== What is being asked ==
Find the lines of the data below that include "html". Report their number only.

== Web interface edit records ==

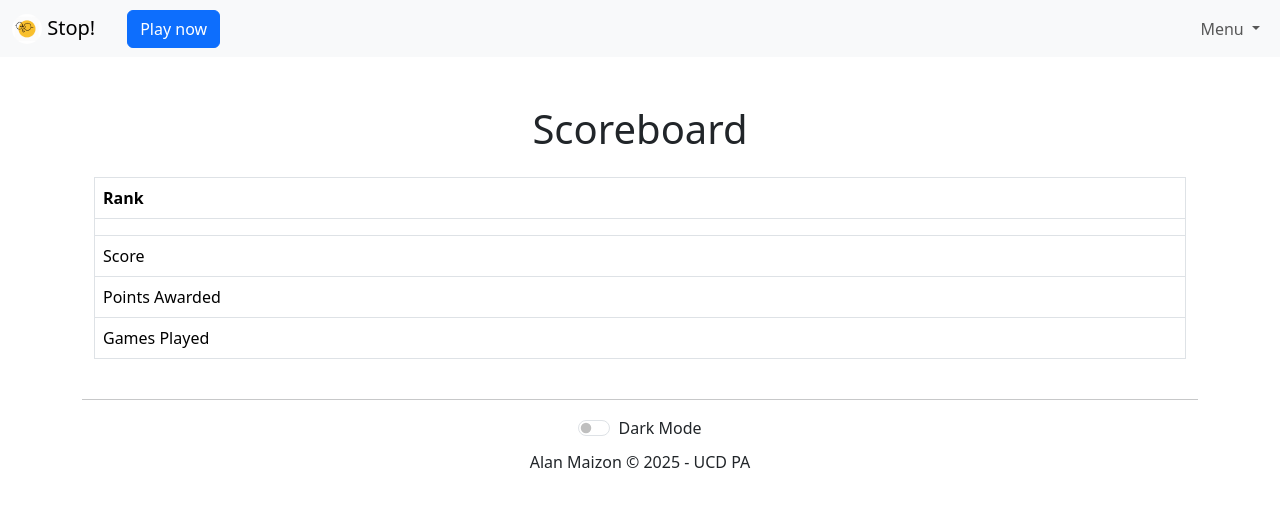
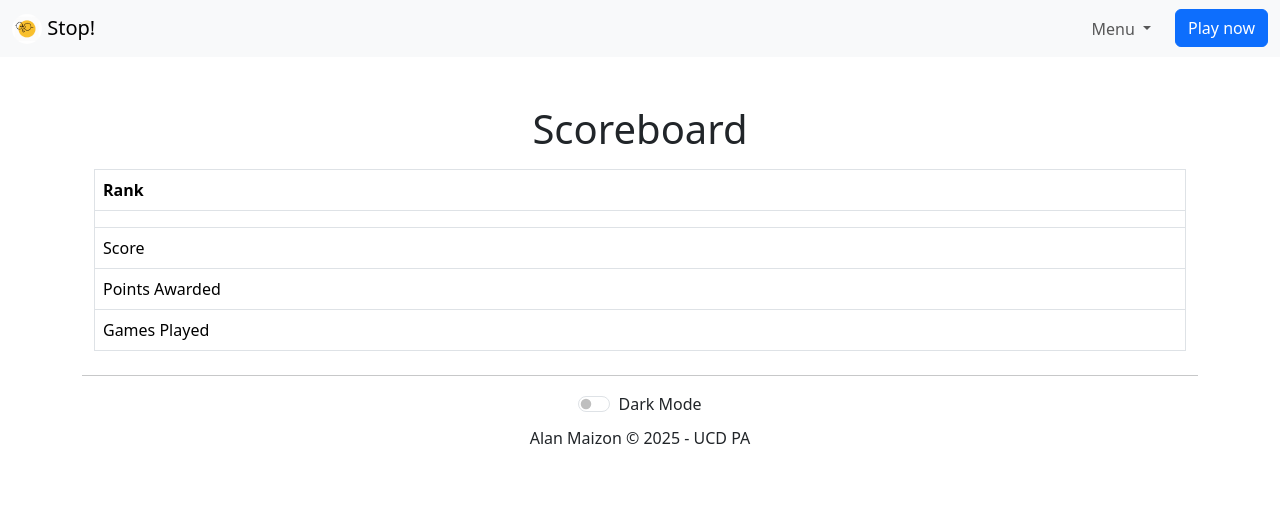
Before and after one commit to alanmaizon/stop_game, a Django app: page /game/lobby/ in a window 1280 px wide. Shown: the top 507 px of the page. Run offline with Django 5.2, Linux system fonts and the light colour scheme; the visitor is signed in with stand-in values (Sample User, id 1); data that the repository does not hold is empty.

Commit message:
revert changes

```diff
--- a/core/templates/base.html
+++ b/core/templates/base.html
@@ -23,7 +23,6 @@
                 <img src="{% static 'default-avatar.png' %}" alt="Logo" width="30" height="30" class="d-inline-block align-text-top" style="border-radius: 50%;">
                 Stop!
             </a>
-            <a href="{% url 'game:start' %}" class="btn btn-primary ms-3 d-none d-lg-inline-block">Play now</a>
             <button class="navbar-toggler" type="button" data-bs-toggle="collapse" data-bs-target="#navbarNav" aria-controls="navbarNav" aria-expanded="false" aria-label="Toggle navigation">
                 <span class="navbar-toggler-icon"></span>
             </button>
@@ -48,6 +47,9 @@
                                     </form>
                                 </li>
                             </ul>
+                        </li>
+                        <li class="nav-item">
+                            <a href="{% url 'game:start' %}" class="btn btn-primary ms-3">Play now</a>
                         </li>
                     {% else %}
                         <li class="nav-item"><a class="nav-link" href="{% url 'user:login' %}">Login</a></li>
--- a/game/templates/game/lobby.html
+++ b/game/templates/game/lobby.html
@@ -5,7 +5,6 @@
 {% block content %}
 <div class="container mt-5">
     <h1 class="text-center">Scoreboard</h1>
-    <div class="table-responsive">
     <table class="table table-bordered table-hover mt-3">
         <thead class="thead-light">
             <tr>
@@ -44,7 +43,6 @@
             </tr>
         </tbody>
     </table>
-    </div>
     <!-- Pagination Controls -->
     {% if page_obj.has_other_pages %}
         <nav aria-label="Page navigation">
@@ -83,5 +81,6 @@
             </ul>
         </nav>
     {% endif %}
+
 </div>
 {% endblock %}
```
Lines whose indentation alone changed are shown as unchanged.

== Completed task ==
4